“It is simply grotesque that a woman who has been raped and needs an abortion is so far being refused passage to Australia” said Erima Dall, a member of the Sydney University Campus Refugee Action Collective.
Pressure has been mounting on Immigration Minister Peter Dutton to allow the woman to receive medical care in Australia.
Erima Dall said it would be “a shocking act of violence” for Turnbull to “force her to give birth, or leave her to some other fate” on Nauru.
Another woman who was also allegedly raped on Nauru is reported to have waited four hours for police assistance. These are the latest in a rising tide of allegations of sexual assault in Australia’s offshore immigration detention network.
The protestors reportedly occupied the Department of Immigration and Border Protection building for around 90 minutes, before police moved in and made arrests.
“About midday… police from Sydney City Local Area Command were called to a building on Lee Street, Sydney, following reports of a protest,” a spokesperson for New South Wales police told New Matilda.
“A number of people were directed to leave the building; 11 people failed to comply and were arrested.”
Marco Avena, one of the demonstrators who left after police issued protestors with a move on order, said the activists “entered the building and started chanting, then some staff decided to stop serving customers”.
“They started filming and eventually security and staff made them leave the building,” he said.
“After maybe five or ten minutes of them telling us [to leave]they closed the reception area that we had occupied.
“Slowly more police arrived out the front of the building until eventually we received a directive to leave, and then we were issued with a move on order.”
The concern expressed over the woman seeking an abortion, who has been identified by media as ‘Abyan’ (not her real name), follows significant movement this week around the conditions of asylum seekers held on Nauru.
On Sunday the Nauruan government announced that the detention facility would become an “open centre” the following day, meaning the people held there will be free to roam the island.
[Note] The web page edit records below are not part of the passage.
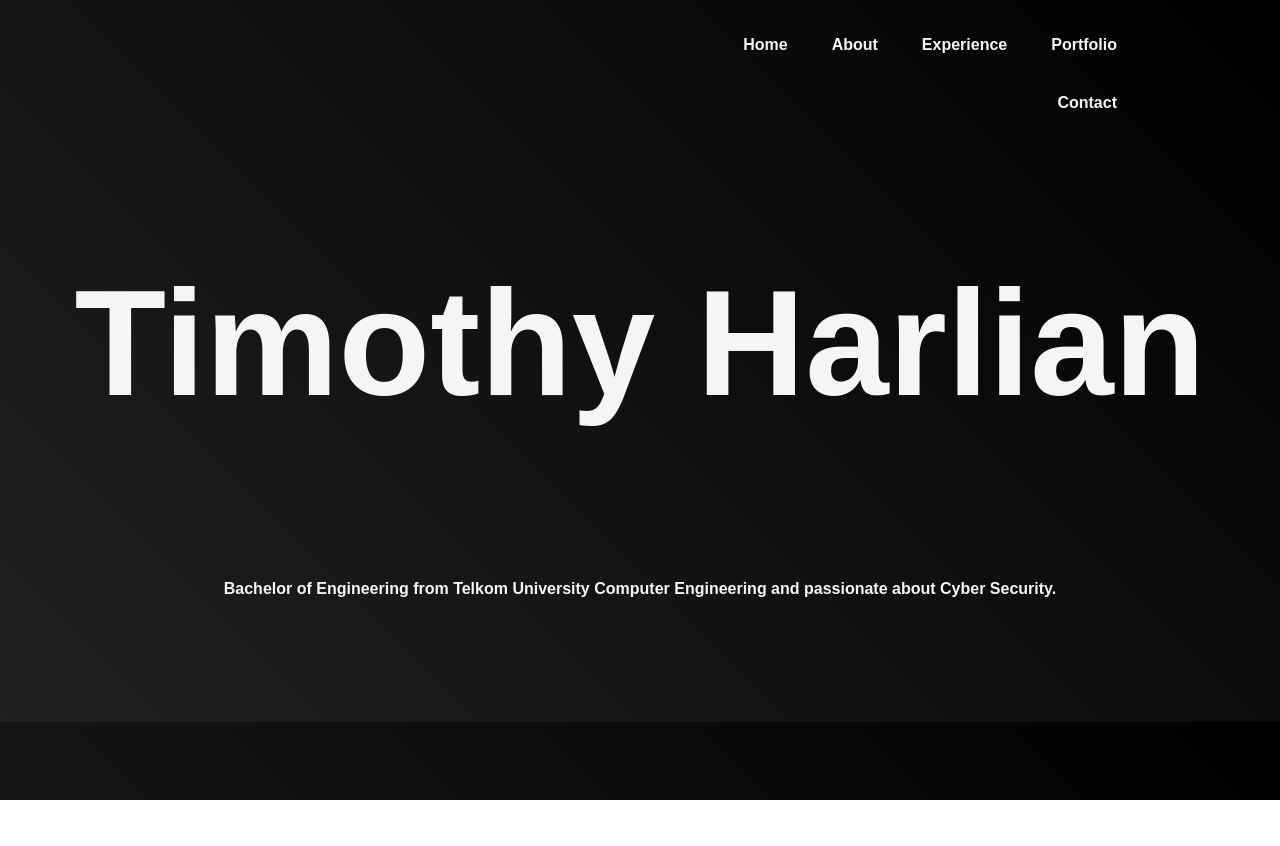
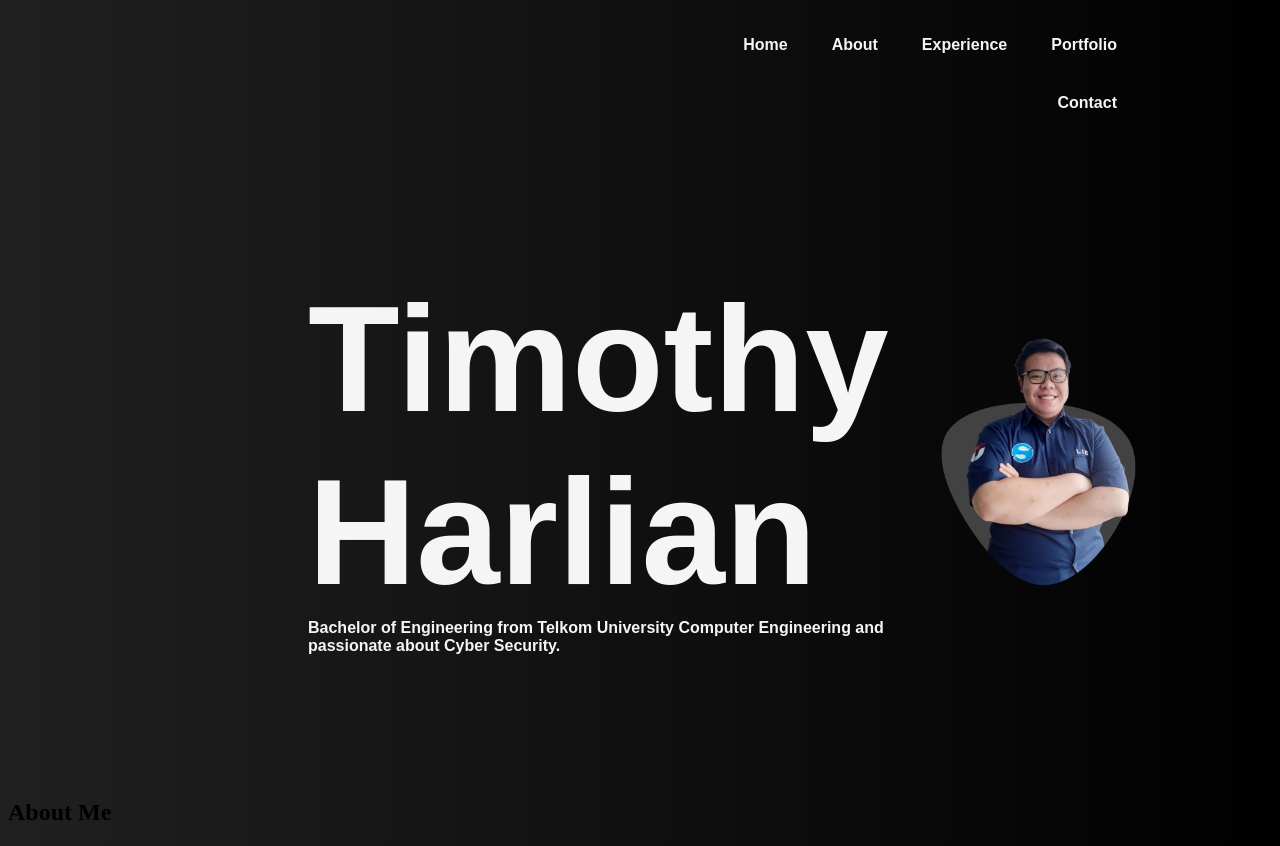
Before and after one commit to supernova04/PortfolioWebsite, a plain HTML site: page index.html in a window 1280 px wide. Before the commit the page ends 800 px from the top, so only its background shows below. Drawn offline with Linux system fonts and the light colour scheme.

Commit message:
Add Text and Photos

```diff
--- a/index.html
+++ b/index.html
@@ -5,7 +5,7 @@
     <meta http-equiv="X-UA-Compatible" content="IE=edge">
     <meta name="viewport" content="width=device-width, initial-scale=1.0">
     <link rel="stylesheet" href="style.css">
-    <title>Document</title>
+    <title>Timothy Harlian Portfolio</title>
 </head>
 <body>
     <div>
@@ -18,18 +18,25 @@
         </ul>
     </div>
 
+<!--Home Section-->
+    <div id="container1">
+        <div id="abouts">
+            <section id="home">
+                <h1 id="name">Timothy <br> Harlian</p>
+                <p id="text">Bachelor of Engineering from Telkom University Computer Engineering and <br> passionate about Cyber Security.</p>
+            </section>
+        </div>
+        <div id="profiles">
+            <img src="Profiles.png" alt="Profiles">
+        </div>-->
+    </div>
 
-    <div>
-        <!--Home Section-->
-        <section id="home">
-            <h1 id="name">Timothy Harlian</p>
-            <p id="text">Bachelor of Engineering from Telkom University Computer Engineering and
-                passionate about Cyber Security.</p>
+<!--About Section-->
+        <section id="about">
+            <h1>About Me</h1>
         </section>
-        <section id="about"></section>
         <section id="expt"></section>
         <section id="port"></section>
         <section id="contact"></section>
-    </div>
 </body>
 </html>
--- a/style.css
+++ b/style.css
@@ -14,7 +14,7 @@
 }
 
 body{
-    background-image: linear-gradient(45deg, #202020, #000000);
+    background-image: linear-gradient(90deg, #202020, #000000);
 }
 
 #name{
@@ -22,7 +22,10 @@ body{
     font-family: 'Gotham', sans-serif;
     font-weight: bold;
     font-size: 150px;
-    text-align: center;
+}
+
+p{
+    margin: 0px;
 }
 
 #text{
@@ -30,5 +33,18 @@ body{
     font-family: 'Gotham', sans-serif;
     font-weight: 150px;
     font-size: 16px;
-    text-align: center;
 }
+
+#container1{
+    display: flex;
+    align-items: center;
+}
+
+#profiles img{
+    width: 80%;
+}
+
+#abouts{
+    float: left;
+    margin-left: 300px;
+}
```
Also changed, not shown: Profiles.png (added), 1 other file.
Then on Monday, it announced it will process the 600 asylum seekers still held at the centre by the end of this week.
But Dall maintains that “offshore processing and so-called ‘re-settlement’ on Nauru will never be safe”.
“The constant rapes and attacks we have seen are not an accident – offshore processing is designed to be a horrible deterrent,” she said.
While details are still emerging about the exact changes to detention on Nauru, safety of asylum seekers in the community has been a major issue since people started to be released from closed detention.
Those found to be refugees and allowed into the community are not eligible to stay in Nauru permanently. Cambodia, which has agreed to take a number of refugees from Nauru, has facilitated the settlement of just four people since signing a Memorandum of Understanding — at a price of $55 million — with Australia in September 2014.
“As long as the Australian government continues to dump vulnerable people beyond the reach of justice, they will continue to be preyed upon,” Dall said.
Police said the 11 protestors arrested were taken to Day Street Police station in Darling Harbour.